By Roberta Downing, PhD (Senior Legislative and Federal Affairs Officer, APA Public Interest Directorate – Government Relations Office)
We are at risk of losing crucial data about some of the poorest, most vulnerable families in America. A new interpretation of a budget rule ended research funding for the Temporary Assistance for Needy Families (TANF) program and put in jeopardy funding for the Census Bureau’s Survey of Income and Program Participation (SIPP). Without these research programs, the federal government would lose crucial details about the lives of millions of people living in poverty.
What do these research programs do?
TANF is our country’s low-income cash assistance program. Its research program provides earnings and employment information about TANF recipients. This data helps states make evidence-based decisions about the best ways to help TANF recipients find and maintain employment and how to improve service delivery systems. Without it, the federal and state governments would not have important information about best practices to ascertain the effectiveness of this program and how best to serve TANF recipients. (To learn more about the discontinuation of TANF research funding, read this report).

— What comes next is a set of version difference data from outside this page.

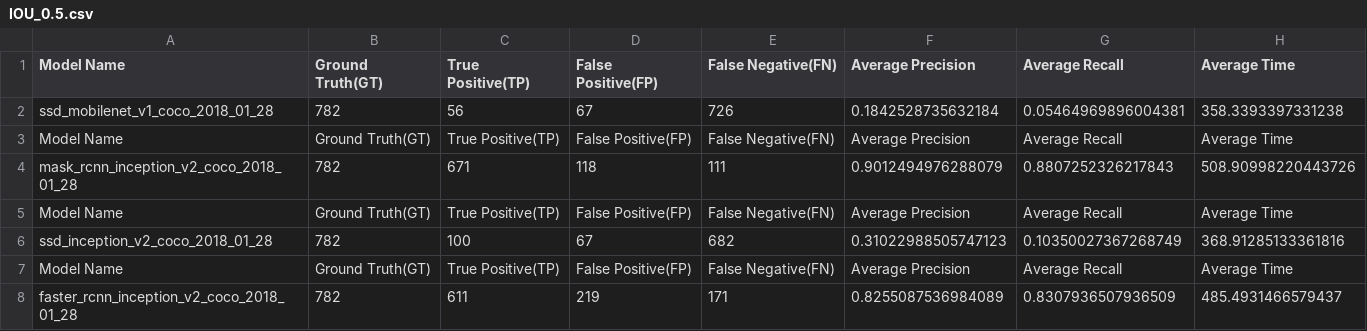
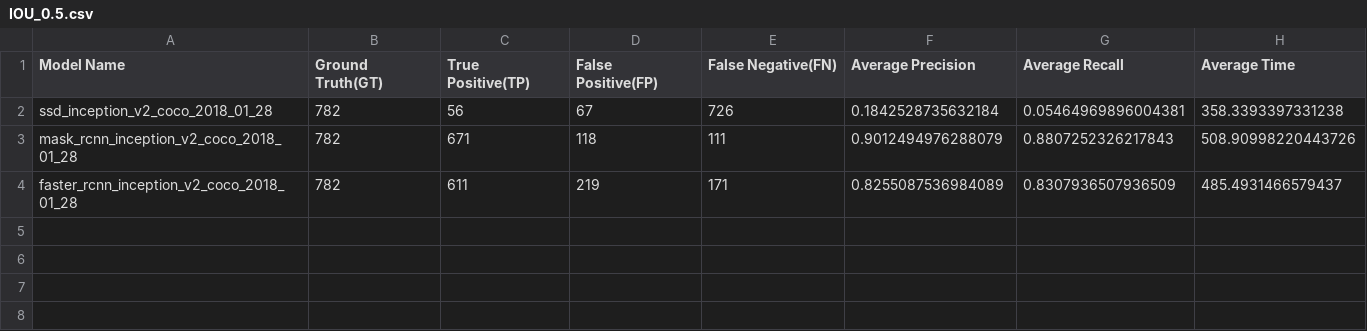
Before and after one commit to OriolOriolOriol/CognitiveServicesProject, a CSV file: datatset_KITTY/IOU_0.5.csv, drawn as a sheet.

Commit message:
modifiche IOU dataset Kitty

```diff
--- a/datatset_KITTY/IOU_0.5.csv
+++ b/datatset_KITTY/IOU_0.5.csv
@@ -1,8 +1,4 @@
 Model Name,Ground Truth(GT),True Positive(TP),False Positive(FP),False Negative(FN),Average Precision,Average Recall,Average Time
-ssd_mobilenet_v1_coco_2018_01_28,782,56,67,726,0.1842528735632184,0.05464969896004381,358.3393397331238
-Model Name,Ground Truth(GT),True Positive(TP),False Positive(FP),False Negative(FN),Average Precision,Average Recall,Average Time
+ssd_inception_v2_coco_2018_01_28,782,56,67,726,0.1842528735632184,0.05464969896004381,358.3393397331238
 mask_rcnn_inception_v2_coco_2018_01_28,782,671,118,111,0.9012494976288079,0.8807252326217843,508.90998220443726
-Model Name,Ground Truth(GT),True Positive(TP),False Positive(FP),False Negative(FN),Average Precision,Average Recall,Average Time
-ssd_inception_v2_coco_2018_01_28,782,100,67,682,0.31022988505747123,0.10350027367268749,368.91285133361816
-Model Name,Ground Truth(GT),True Positive(TP),False Positive(FP),False Negative(FN),Average Precision,Average Recall,Average Time
 faster_rcnn_inception_v2_coco_2018_01_28,782,611,219,171,0.8255087536984089,0.8307936507936509,485.4931466579437
```
Also changed, not shown: datatset_KITTY/IOU_0.75.csv, datatset_KITTY/IOU_0.90.csv.
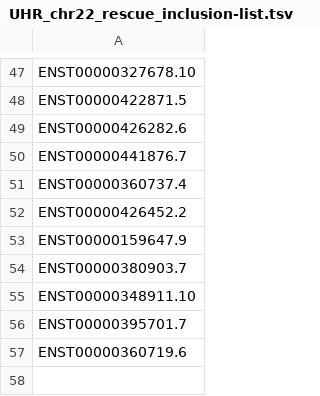
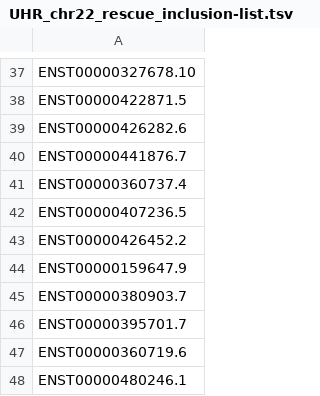
Before and after one commit to ConesaLab/SQANTI3, a TSV file: example/rescue_ml/UHR_chr22_rescue_inclusion-list.tsv, drawn as a sheet; only a part is shown, gaps mark what is left out; the diff covers the shown part only.

```diff
--- a/example/rescue_ml/UHR_chr22_rescue_inclusion-list.tsv
+++ b/example/rescue_ml/UHR_chr22_rescue_inclusion-list.tsv
@@ -51,2 +41,3 @@ ENST00000441876.7
 ENST00000360737.4
+ENST00000407236.5
 ENST00000426452.2
@@ -54,4 +45,4 @@ ENST00000159647.9
 ENST00000380903.7
-ENST00000348911.10
 ENST00000395701.7
 ENST00000360719.6
+ENST00000480246.1
```
Also changed, not shown: 9 added rows, 19 removed rows and 2 edited cells elsewhere in this file, example/rescue_ml/UHR_chr22_rescue_mapping_hits.tsv, example/rescue_ml/UHR_chr22_rescue_table.tsv, 45 other files.
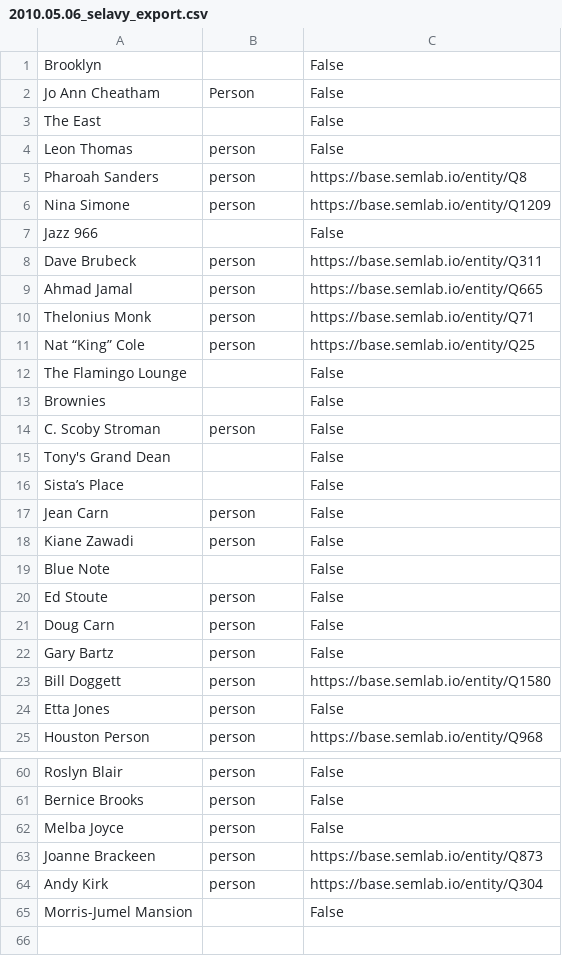
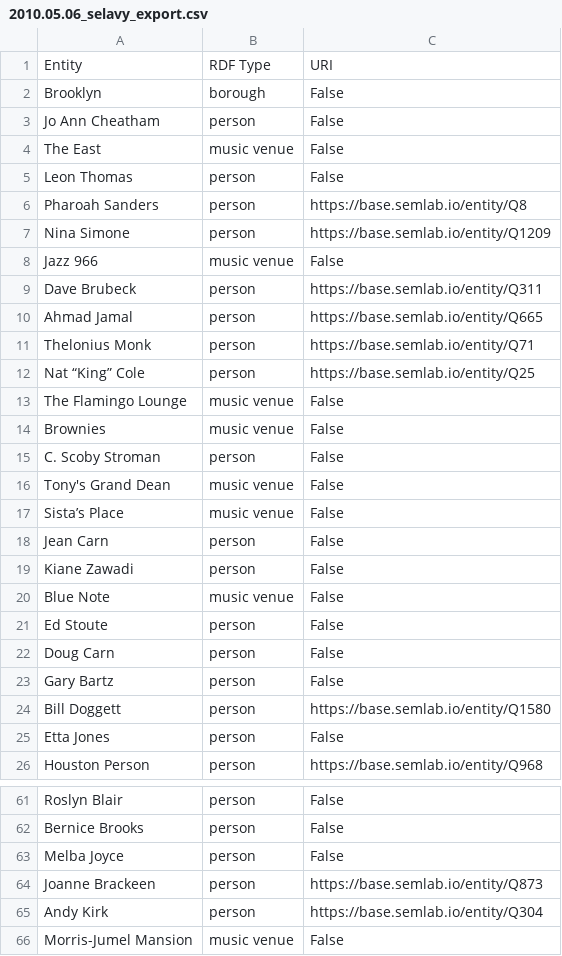
Before and after one commit to weeksvilleheritagecenter/linking-lost-jazz-shrines, a CSV file: data/selavy_exports/2010.05.06_selavy_export.csv, drawn as a sheet; only a part is shown, gaps mark what is left out; addresses are those after the commit; the diff covers the shown part only; the diff names each change by its address in the sheet, - before the commit and + after, or states it on an @@ line.

```diff
--- a/data/selavy_exports/2010.05.06_selavy_export.csv
+++ b/data/selavy_exports/2010.05.06_selavy_export.csv
+row 1: Entity | RDF Type | URI
-B2: (empty)
+B2: borough
-B3: Person
+B3: person
-B4: (empty)
+B4: music venue
-B8: (empty)
+B8: music venue
-B13:B14: (empty)
+B13:B14: music venue
-B16:B17: (empty)
+B16:B17: music venue
-B20: (empty)
+B20: music venue
-B66: (empty)
+B66: music venue
```
Also changed, not shown: 18 edited cells elsewhere in this file.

The Census Bureau’s Survey of Income and Program Participation (SIPP) is also in jeopardy. SIPP is a crucial government survey that follows individuals over a few years, collecting monthly data about their income, employment status, and participation in antipoverty programs. For example, SIPP:
collects data that allows us to estimate the number of families living in extreme poverty – an income of less than $2 per person, per day. Despite our nation’s affluence, millions are living on extremely low incomes and we need to understand this serious problem fully;
asks important questions about the financial strain and hardship experienced by low-income families, child well-being, child care expenses, and the financial impacts of marriage and separation;
helps us understand how unemployment benefits impact those who have lost their jobs and what happens when those benefits expire. Understanding the effectiveness of our unemployment programs remains essential, given that roughly three million people continue to be unemployed for longer than six months.
SIPP data is key to building evidence-based policies. Without it, Congress and the federal government would operate with less information about the millions of American families struggling with hunger, deprivation, unemployment, financial instability, and the overall burden of poverty. The Congressional Budget Office also uses SIPP data to determine how potential changes that Congress proposes to antipoverty programs affect the federal budget.
These programs require only modest funding – $15 million for the TANF research program and $10 million for SIPP. Congress can extend these programs so that they are automatically continued every year with minimal budget impact. We must bring attention to this issue so that Congress acts to continue this important research.
What can you do?
Show Congress that you value these data sources! APA’s CEO, Dr. Norman Anderson, sent a letter to Congress urging action on this very issue. You can too. Urge your representatives to restore funding for the TANF research program and protect SIPP from any cuts! Click here to send a letter to your members of Congress, urging them to protect these programs! Congress has already begun deliberating on legislation to fund the federal government after the current spending measure expires on December 12th. Act now to help save this important research funding!
Image source: Flickr user Bill Selak via Creative Commons